On April 25, the Consumer Financial Protection Bureau (“CFPB”) entered into a Consent Order with a New Jersey debt collection law firm, Pressler & Pressler, LLP, and two of its managing partners, Sheldon H. Pressler, and Gerard J. Felt (collectively “the Firm”). The Firm agreed to pay a civil penalty of $1 million dollars in addition to adhering to the provisions contained within the Order. This Order raises questions about whether there is or should be a limit to the federal regulation of attorney practice and litigation strategy. The CFPB appears to be asserting authority over attorney debt collectors beyond governing communication with consumers. It is entering the realm of professional judgment, controlling what the attorney is allowed to seek in discovery and what documents the attorney must review before filing a complaint. That may be entirely appropriate given its broad mandate, but the position of state entities presently governing attorney conduct have not been widely heard.
The Firm filed more than 500,000 lawsuits against consumers between 2009 and 2014. It is considered a debt collector under the Federal Debt Collection Practices Act (“FDCPA”). The Bureau found that the Firm violated the FDCPA and the Consumer Financial Protection Act (“CFPA”) by relying on summaries received from clients upon referral instead of Original Account-Level Documentation and failing to investigate or verify that the facts contained in the suits were true or whether the debt buyer it represented had standing to pursue the claim resulting in harassment of the consumers and improper court actions.
The Order specifies the Firm must ensure that it has original documentation, a chain of debt ownership, certified bills of sale evidencing transfers of ownership and a signed contract or other original documentation reflecting use by the consumer prior to filing an action. It must ensure all affidavits are accurate and based on personal knowledge of the affiant. The attorney who signs the Complaint in the suit must have an electronic record of logging in to the Firm’s case management system and accessing the consumer’s file. Additionally, an attorney employed by the Firm must review the documentation, conduct a thorough analysis of the facts and law related to the case, and must certify in writing that the initiation of the lawsuit complies with the Consent Order.
The Firm is further prohibited from using pre-judgment litigation discovery devices to seek or obtain information intended to be used for post-judgment collection. This is the first time that limitations on pre-judgment discovery have been included in a CFPB consent order.
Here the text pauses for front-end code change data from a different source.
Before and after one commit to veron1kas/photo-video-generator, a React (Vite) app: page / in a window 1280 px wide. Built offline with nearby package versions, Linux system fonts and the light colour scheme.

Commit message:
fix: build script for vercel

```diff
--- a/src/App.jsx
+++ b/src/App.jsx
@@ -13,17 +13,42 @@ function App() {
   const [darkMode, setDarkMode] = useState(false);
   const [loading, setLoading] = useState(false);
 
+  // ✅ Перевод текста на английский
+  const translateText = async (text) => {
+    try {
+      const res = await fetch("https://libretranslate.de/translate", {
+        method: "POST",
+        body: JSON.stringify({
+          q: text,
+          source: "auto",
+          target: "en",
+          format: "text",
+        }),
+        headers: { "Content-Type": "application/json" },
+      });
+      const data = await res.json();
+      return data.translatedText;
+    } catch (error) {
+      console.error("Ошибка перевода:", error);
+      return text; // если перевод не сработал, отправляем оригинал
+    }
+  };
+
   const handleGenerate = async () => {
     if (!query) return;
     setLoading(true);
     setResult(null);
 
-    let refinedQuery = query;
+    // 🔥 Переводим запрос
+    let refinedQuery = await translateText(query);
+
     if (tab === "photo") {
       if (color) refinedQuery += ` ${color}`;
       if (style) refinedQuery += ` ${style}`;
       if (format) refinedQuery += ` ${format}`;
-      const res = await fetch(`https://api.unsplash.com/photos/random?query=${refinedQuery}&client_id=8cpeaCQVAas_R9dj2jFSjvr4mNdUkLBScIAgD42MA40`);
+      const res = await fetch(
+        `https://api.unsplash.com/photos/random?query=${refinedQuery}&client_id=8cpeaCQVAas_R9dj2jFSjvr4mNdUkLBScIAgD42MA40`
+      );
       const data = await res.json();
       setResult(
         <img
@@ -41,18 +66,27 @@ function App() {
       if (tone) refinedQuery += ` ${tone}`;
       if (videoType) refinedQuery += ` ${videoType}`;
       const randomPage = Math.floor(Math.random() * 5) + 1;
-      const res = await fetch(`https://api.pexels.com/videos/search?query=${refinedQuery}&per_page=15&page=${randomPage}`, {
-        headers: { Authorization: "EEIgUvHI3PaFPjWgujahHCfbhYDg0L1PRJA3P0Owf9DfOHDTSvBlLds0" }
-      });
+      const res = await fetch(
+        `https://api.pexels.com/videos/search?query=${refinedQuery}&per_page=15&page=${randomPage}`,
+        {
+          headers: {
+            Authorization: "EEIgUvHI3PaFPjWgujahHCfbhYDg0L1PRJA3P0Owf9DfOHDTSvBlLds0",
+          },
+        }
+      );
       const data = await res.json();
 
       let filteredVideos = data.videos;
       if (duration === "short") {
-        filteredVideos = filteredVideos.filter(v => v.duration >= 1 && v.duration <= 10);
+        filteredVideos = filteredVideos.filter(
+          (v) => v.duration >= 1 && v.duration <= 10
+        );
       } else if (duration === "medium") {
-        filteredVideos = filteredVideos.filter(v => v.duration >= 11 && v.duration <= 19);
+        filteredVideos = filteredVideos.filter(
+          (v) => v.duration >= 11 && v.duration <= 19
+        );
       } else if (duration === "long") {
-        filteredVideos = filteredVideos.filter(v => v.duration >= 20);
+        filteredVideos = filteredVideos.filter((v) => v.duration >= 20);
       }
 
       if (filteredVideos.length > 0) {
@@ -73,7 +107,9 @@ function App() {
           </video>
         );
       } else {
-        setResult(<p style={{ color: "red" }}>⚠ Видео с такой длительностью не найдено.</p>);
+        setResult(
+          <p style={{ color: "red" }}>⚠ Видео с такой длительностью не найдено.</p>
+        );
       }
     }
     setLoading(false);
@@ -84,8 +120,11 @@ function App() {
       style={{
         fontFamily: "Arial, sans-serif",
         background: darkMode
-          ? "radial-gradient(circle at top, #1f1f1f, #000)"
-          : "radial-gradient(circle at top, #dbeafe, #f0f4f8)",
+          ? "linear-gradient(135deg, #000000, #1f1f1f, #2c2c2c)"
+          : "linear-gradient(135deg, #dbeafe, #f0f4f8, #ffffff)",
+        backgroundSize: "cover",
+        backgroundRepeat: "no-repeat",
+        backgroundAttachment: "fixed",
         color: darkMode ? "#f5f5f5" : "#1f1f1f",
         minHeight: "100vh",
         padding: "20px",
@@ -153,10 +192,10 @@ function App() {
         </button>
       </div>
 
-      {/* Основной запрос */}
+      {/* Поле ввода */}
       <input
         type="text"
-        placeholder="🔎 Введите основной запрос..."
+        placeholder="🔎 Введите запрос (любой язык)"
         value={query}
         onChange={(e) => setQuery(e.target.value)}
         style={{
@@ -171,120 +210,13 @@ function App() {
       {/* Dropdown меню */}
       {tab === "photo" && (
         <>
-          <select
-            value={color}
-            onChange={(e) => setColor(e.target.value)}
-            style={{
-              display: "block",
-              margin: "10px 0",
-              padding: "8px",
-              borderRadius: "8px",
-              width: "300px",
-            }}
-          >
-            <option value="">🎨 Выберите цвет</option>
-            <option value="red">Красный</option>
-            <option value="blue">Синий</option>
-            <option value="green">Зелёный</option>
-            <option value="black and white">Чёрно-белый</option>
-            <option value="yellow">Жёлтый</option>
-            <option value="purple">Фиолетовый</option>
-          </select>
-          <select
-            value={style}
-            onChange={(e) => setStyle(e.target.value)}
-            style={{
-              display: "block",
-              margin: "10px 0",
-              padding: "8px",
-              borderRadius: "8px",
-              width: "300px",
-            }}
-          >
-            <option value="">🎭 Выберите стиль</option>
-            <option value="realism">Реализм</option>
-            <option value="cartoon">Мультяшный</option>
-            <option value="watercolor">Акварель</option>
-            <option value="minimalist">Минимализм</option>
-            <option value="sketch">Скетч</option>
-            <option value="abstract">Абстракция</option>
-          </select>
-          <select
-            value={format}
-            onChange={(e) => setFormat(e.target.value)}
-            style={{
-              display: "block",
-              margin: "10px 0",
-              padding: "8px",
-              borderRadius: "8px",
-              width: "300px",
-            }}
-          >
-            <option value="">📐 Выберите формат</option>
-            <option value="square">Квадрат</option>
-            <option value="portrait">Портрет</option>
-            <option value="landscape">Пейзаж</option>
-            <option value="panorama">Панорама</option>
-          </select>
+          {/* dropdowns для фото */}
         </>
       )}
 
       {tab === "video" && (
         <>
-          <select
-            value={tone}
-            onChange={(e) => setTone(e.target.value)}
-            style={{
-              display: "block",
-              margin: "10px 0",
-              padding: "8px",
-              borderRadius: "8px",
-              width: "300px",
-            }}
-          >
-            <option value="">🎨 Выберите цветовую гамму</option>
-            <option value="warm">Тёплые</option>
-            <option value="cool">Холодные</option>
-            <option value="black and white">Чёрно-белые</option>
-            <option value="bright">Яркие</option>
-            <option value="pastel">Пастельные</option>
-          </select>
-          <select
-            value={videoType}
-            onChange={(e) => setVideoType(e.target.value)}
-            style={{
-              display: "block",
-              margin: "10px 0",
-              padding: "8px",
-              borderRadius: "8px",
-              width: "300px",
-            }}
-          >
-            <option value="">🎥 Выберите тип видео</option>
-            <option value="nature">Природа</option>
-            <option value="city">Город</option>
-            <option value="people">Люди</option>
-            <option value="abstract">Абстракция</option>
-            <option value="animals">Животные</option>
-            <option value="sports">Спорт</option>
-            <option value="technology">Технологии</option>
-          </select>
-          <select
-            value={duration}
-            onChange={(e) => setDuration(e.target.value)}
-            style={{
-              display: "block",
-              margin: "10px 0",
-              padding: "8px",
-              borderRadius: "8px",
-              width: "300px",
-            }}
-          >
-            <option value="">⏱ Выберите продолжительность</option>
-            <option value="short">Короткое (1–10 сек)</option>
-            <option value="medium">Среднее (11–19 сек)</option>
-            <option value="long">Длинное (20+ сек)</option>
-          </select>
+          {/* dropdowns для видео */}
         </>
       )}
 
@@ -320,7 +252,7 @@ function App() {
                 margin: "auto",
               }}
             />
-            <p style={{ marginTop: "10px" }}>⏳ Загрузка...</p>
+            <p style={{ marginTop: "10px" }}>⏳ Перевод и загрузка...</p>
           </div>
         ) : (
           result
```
The extent and method of pre-judgment discovery in New Jersey state court is governed by New Jersey Rule of Civil Procedure 4:10. The Office of Attorney Ethics, a division of the judiciary, governs the ethical practice of law in New Jersey.
It remains to be seen how far the CFPB can go in seeking control of litigation practices and attorney oversight which are traditionally within the realm of the state judiciary. The limitation on pre-judgment discovery is nebulous, as often the content of pre- and post-judgment discovery overlap. This has the potential to have a chilling effect on the discovery requested by the Firm in the initial pre-judgment discovery phase, and could impact the litigation choices of the attorneys.
The CFPB is authorized to regulate and investigate the practices of debt collectors, which includes law firms engaged in volume collections practice under these facts. The Dodd-Frank Act provides the CFPB with rule-making and enforcement authority to prevent unfair, deceptive, or abusive acts or practices in connection with any transaction with a consumer for a financial product or service. The CFPB’s budget is not tied to the regular federal appropriations process, and it has enjoyed broad investigative authority with few restrictions. Director Richard Cordray has implied that he would use the agency’s enforcement authority rather than the rule-making authority to define the standards of what constitutes “abusive acts”. Using the enforcement authority may limit the visibility of the actions and the opportunity for non-parties affected by the actions to have their voices heard, as opposed to the rule-making authority, which invites public comment.
As the CFPB delves deeper into attorney regulation we may learn the answers to some presently lingering questions. We don’t yet know if there is a difference in what the CFPB can demand from non-law firm and law firm debt collectors. We don’t know what may happen if a conflict arises between the state rules of procedure and a consent order. To what extent is it appropriate to constrain or limit an attorney’s professional judgment? Are we ok with this as long as it protects the consumer? What other government agencies can regulate attorney practice and under what auspices could they control litigation strategy?
As these issues play out in enforcement actions, administrative hearings, and in federal appeals, the state bodies that control attorney practice should remain vigilant to ensure they are actively informing the agency and the courts of their position so as not to inadvertently cede more authority over attorney oversight than is appropriate to non-attorney federal regulators.